“As a result, we’re going to need a lot more staff, and we’re looking long-term,” said TransLink spokesperson Thor Diakow.
In the short term, the transit company is looking to hire 300 workers.
“This is a special kind of rail system that not a lot of people are familiar with, so it takes a certain amount of skill, and it takes a lot of tradespeople,” Diakow said.
Qualified applicants who apply by Oct. 17 will be invited to a recruitment event at the Burnaby operations and maintenance centre (OMC) on Oct. 29.
The Burnaby NOW visited TransLink’s OMC in Burnaby, just a short walk from Edmonds SkyTrain station, and spoke to workers about life on the job.
‘A 24/7 operation’
“This is all in-house training,” said Andrew Schmuland, guideway shop supervisor. “There is no journeyman certificate for this. It’s all just hands-on learning. For our technicians, we have a nine-month training program.”
SkyTrain workers come from a variety of backgrounds, including traditional rail, oil and gas, welding, electrical and engineering.

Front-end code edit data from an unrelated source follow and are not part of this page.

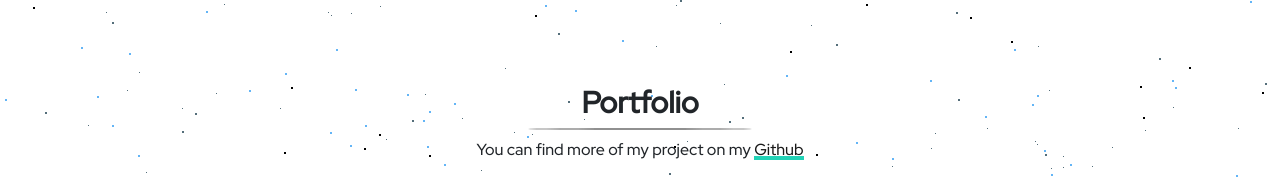
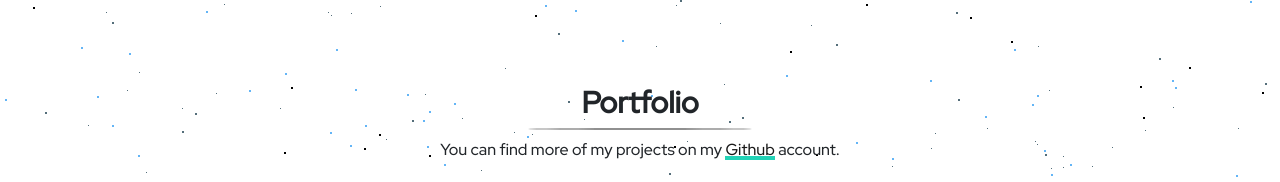
Before and after one commit to benel2606/MyPersonalSite, a React (Create React App) app: page / in a window 1280 px wide. Shown: the part 2680-2862 px from the top of the page. Built offline with nearby package versions, Linux system fonts and the light colour scheme.

Commit message:
edit text

```diff
--- a/src/components/Portfolio/PortfolioContainer.js
+++ b/src/components/Portfolio/PortfolioContainer.js
@@ -16,10 +16,11 @@ const PortfolioConatainer = () => {
               Portfolio<hr></hr>
             </h2>
             <p>
-              You can find more of my project on my{" "}
+              You can find more of my projects on my{" "}
               <a className="my-github" href="https://github.com/benel2606">
                 Github
-              </a>
+              </a>{" "}
+              account.
             </p>
           </div>
           <div className="project-gallery col-sm-12">
```
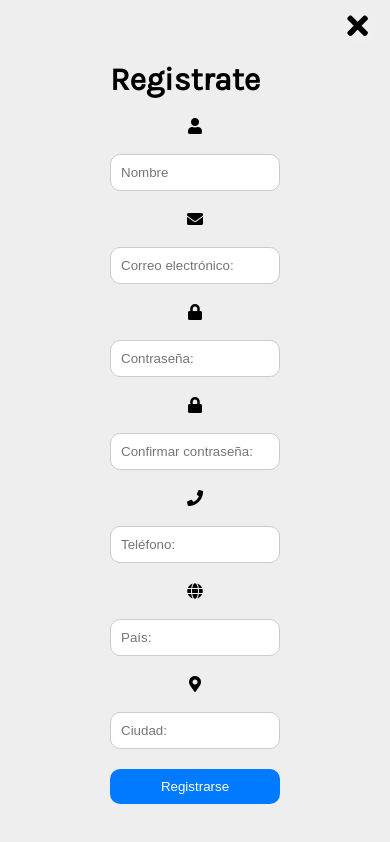
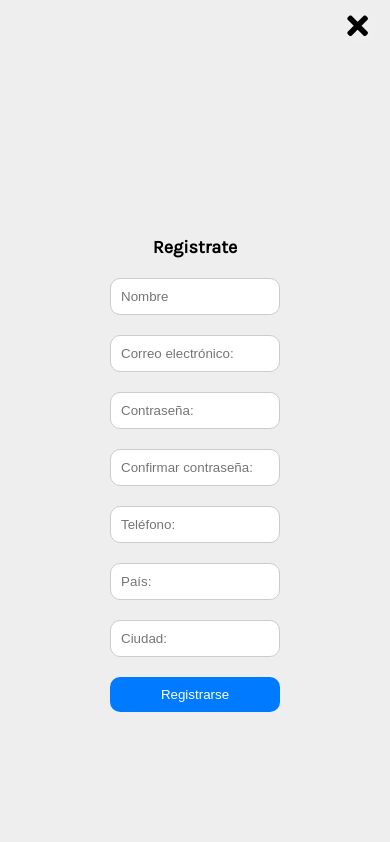
Before and after one commit to DRK-V/BikeStore, a React (Vite) app in the folder frontend/: page /register in a window 390 px wide. Built offline with nearby package versions, Linux system fonts and the light colour scheme.

Commit message:
responsive registro

```diff
--- a/frontend/src/css/register.css
+++ b/frontend/src/css/register.css
@@ -1,4 +1,4 @@
-
+/* Estilos generales */
 .App {
   display: flex;
   flex-direction: column;
@@ -9,49 +9,44 @@
   padding: 0;
 }
 
-
 .split-container {
   display: flex;
   align-items: center;
   justify-content: center;
   max-width: 70%;
+  height: 70%;
   border: 3px solid #ccc;
   border-radius: 15px;
+  padding: 5px;
+  box-sizing: border-box;
 }
-
 
 h1 {
   margin: 20px 0;
+  white-space: nowrap; /* Evita que el h1 se rompa en varias líneas */
+  overflow: hidden;
+  text-overflow: ellipsis; /* Agrega puntos suspensivos si el texto no cabe */
 }
 
-
-
-.left-side {
+/* Lados izquierdo y derecho */
+.left-side,
+.right-side {
   width: 50%;
   height: 100%;
   display: flex;
   align-items: center;
+  justify-content: center;
   margin-right: 2%;
+}
 
-}
-.right-side{
-      flex: 1;
-    width: 50%;
-    height: 100%;
-    display: flex;
-    justify-content: center;
-    align-items: center;
-    margin-right: 2%;
-}
 .left-side img {
   max-width: 100%;
-    border-radius:15px;
-    width: 100%;
-    height: 501px;
+  height: 100%;
+  border-radius: 15px;
+  width: 100%;
 }
 
-
-
+/* Formulario */
 .form-container {
   max-width: 800px;
   margin: 0 auto;
@@ -67,10 +62,6 @@ h1 {
 #form1 {
   display: grid;
   gap: 10px;
-}
-
-h1 {
-  text-align: start;
 }
 
 .form-row input {
@@ -96,10 +87,10 @@ h1 {
   width: 170px;
 }
 
-.close-button{
+.close-button {
   position: absolute;
   margin-right: 5px;
-  top: 50px;
+  top: 100px;
   right: 210px;
   font-size: 30px;
   border: none;
@@ -108,49 +99,82 @@ h1 {
   width: 30px;
 }
 
-
 .form-row i {
   font-size: 16px;
 }
-  /* Mobile and smaller screens */
+
+/* Puntos de interrupción */
+@media screen and (min-width: 1023px) and (max-width: 1300px){
+  .close-button {
+    top: 100px;
+    right: 110px;
+  }
+  .form-container {
+    max-width: 400px;
+    margin: 0 auto;
+}
+.split-container {
+  max-width: 80%;
+}
+}
 @media screen and (max-width: 767px) {
   .split-container {
     flex-direction: column;
     max-width: 100%;
     border: none;
   }
+  .form-row i {
 
-  .left-side, .right-side {
+    display: none;
+}
+  .left-side,
+  .right-side {
     width: 100%;
     margin-right: 0;
   }
 
   .left-side img {
-    display: none; /* Ocultar la imagen en pantallas pequeñas */
+    display: none;
   }
 
   .close-button {
     top: 10px;
     right: 10px;
   }
+
   .form-row {
-    display: flex;
-    align-items: center;
-    gap: 20px;
     flex-direction: column;
-    margin-bottom: 10px;
-}
+  }
+
+  h1 {
+    font-size: 18px;
+    text-align: center;
+  }
 }
 
-/* Tablets and larger screens */
+/* Tablets y pantallas más grandes */
 @media screen and (min-width: 768px) and (max-width: 1023px) {
-  .left-side, .right-side {
-    width: 50%;
-    height: auto; /* Permitir que el contenido ajuste su altura */
-    margin-right: 2%;
+  .left-side,
+  .right-side {
+    width: 100%; /* Cambia el ancho a 100% para tablets */
+    height: auto;
+    margin-right: 0;
   }
 
   .left-side img {
-    height: auto; /* Permitir que la imagen ajuste su altura */
+    display: none;
   }
+  .close-button {
+    top: 100px;
+    right: 285px;
 }
+h1 {
+  text-align: center;
+}
+.regis-button{
+margin: auto;
+}
+.split-container {
+height: 60%;
+}
+}
```
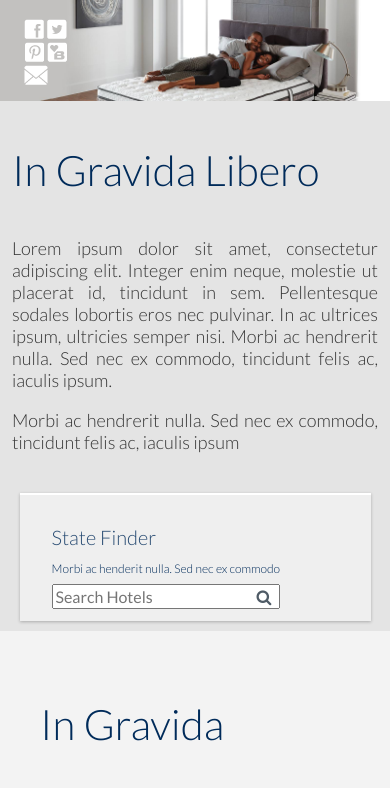
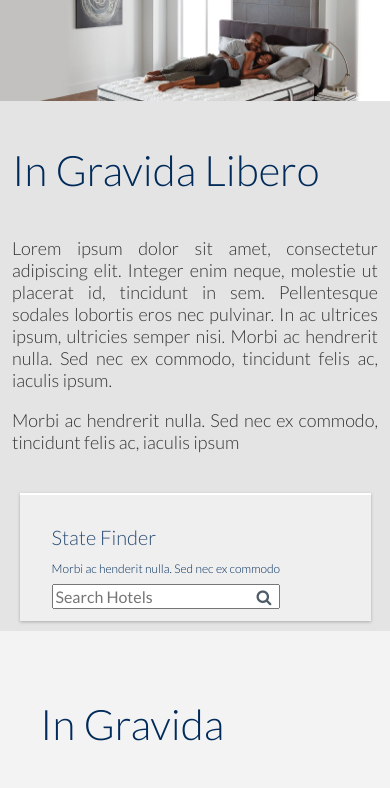
Before and after one commit to BryantLuu/FrontEndTarget, a plain HTML site: page index.html in a window 390 px wide. Shown: the top 788 px of the page. Drawn offline with Linux system fonts and the light colour scheme.

Commit message:
firxed banner margins, hide social bar after breakpoint

```diff
--- a/css/components/_banners.scss
+++ b/css/components/_banners.scss
@@ -1,12 +1,14 @@
 .banner {
   position: relative;
+  max-width:1600px;
+  margin: auto;
 }
 
 .social {
   position:absolute;
   display:inline-block;
   bottom:0;
-  right:300px;
+  right:200px;
 
   li{
     display:inline-block;
@@ -16,3 +18,9 @@
     color:white;
   }
 }
+
+@media (max-width:800px) and (orientation:portrait) {
+  .social {
+    display:none;
+  }
+}
```
Also changed, not shown: css/style.css, 1 other file.
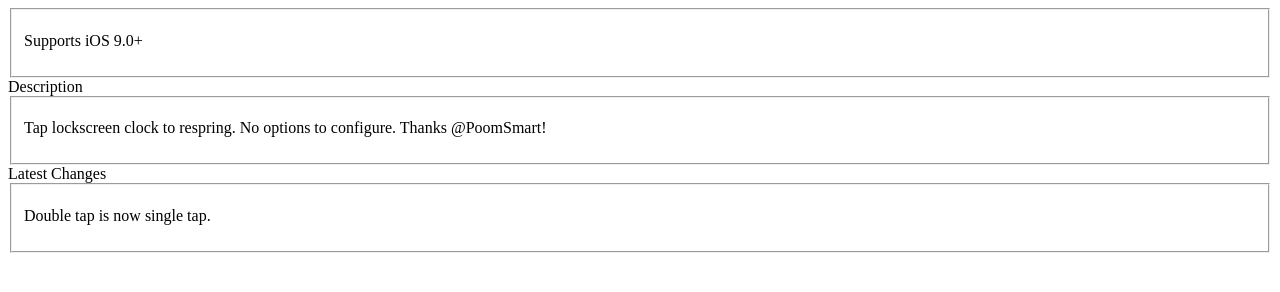
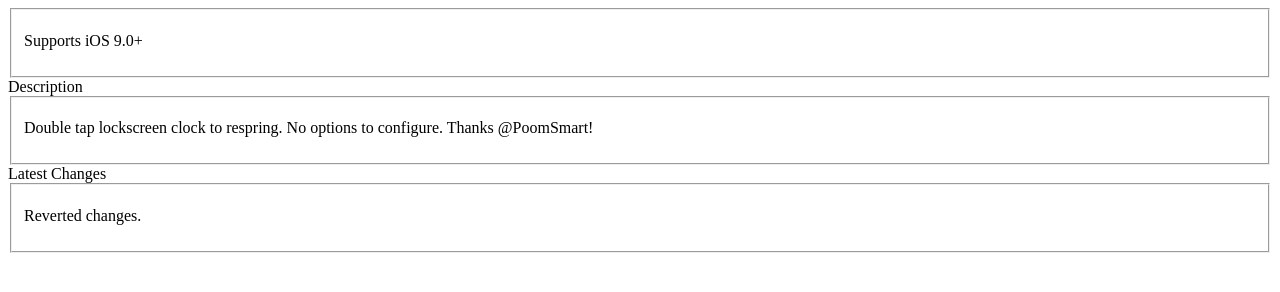
Before and after one commit to CydiaRepoArchiver/ca13ra1.github.io, a plain HTML site: page repo/TapClockRespring/index.html in a window 1280 px wide. Drawn offline with Linux system fonts and the light colour scheme; a script that the page names is missing.

Commit message:
Update commit

```diff
--- a/repo/TapClockRespring/index.html
+++ b/repo/TapClockRespring/index.html
@@ -25,14 +25,14 @@
     <label>Description</label>
         <fieldset>
             <div>
-            <p>Tap lockscreen clock to respring. No options to configure. Thanks @PoomSmart!</p>
+            <p>Double tap lockscreen clock to respring. No options to configure. Thanks @PoomSmart!</p>
             </div>
         </fieldset>
 
     <label>Latest Changes</label>
         <fieldset>
             <a><div><div><label>
-            <p>Double tap is now single tap.</p>
+            <p>Reverted changes.</p>
             </label></div></div></a>
         </fieldset>
 
```
Also changed, not shown: 5 other files.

Guideway technician Carlos Silva started at TransLink in 1985.
He works at the test bench for the switch machine.
It’s a loud and whirring device that switches the SkyTrain tracks, allowing trains to change tracks, like from Columbia onto Braid or over the bridge to Surrey.
The German-manufactured mechanisms are tested 200 times before going out to the tracks.
“Some (switches) have been out there for 30-something years. They come back with over a million cycles (of switches), and they’re still working,” said Silva.
He said, as far as he knows, TransLink employees are the only group certified to operate the special machinery.
“This is a 24/7 operation, seven days a week,” said Diakow, adding TransLink is working with B.C. Women in Trades to make sure that it’s an equitable and diverse company.
Schmuland added people often ask why SkyTrains don’t run all night.
“Then these guys can’t do their work. We need that time to actually do rail replacements, any kind of maintenance that would keep the trains running during the day. If we don’t have that opportunity to get out there and work, then the system wouldn’t be running very long,” he said.
SkyTrain fleet changes
The SkyTrain fleet totals 364 cars. The operation plans to replace the 150 original ‘80s Mark I trains with 205 new Mark V cars by 2028.
SkyTrain is in talks regarding what to do with the decommissioned cars – with some ideas floated from what previous cities have done, including turning them into coffee shops, museums or an artificial reef.
Nothing is set in stone at this point, but TransLink hopes to have a plan in 2024.
The SkyTrain operations and maintenance centre (OMC) in Burnaby, where the train fleet is serviced, can hold more than 250 cars.
A new OMC is planned for Coquitlam, near New Westminster’s Braid station.
Various roles need to be filled, including:
- Elevator escalator technician ($58.41 per hour)
- Vehicle technician ($54.29 per hour)
- Power technician ($50.11 per hour)
- Electronic technician ($50.11 per hour)
- Guideway technician ($49.47 per hour)
- Maintenance scheduler ($48.83 per hour)
- Guideway support equipment technician (heavy duty mechanic) ($50.11 per hour)
More positions and wages can be found on TransLink’s career opportunities page.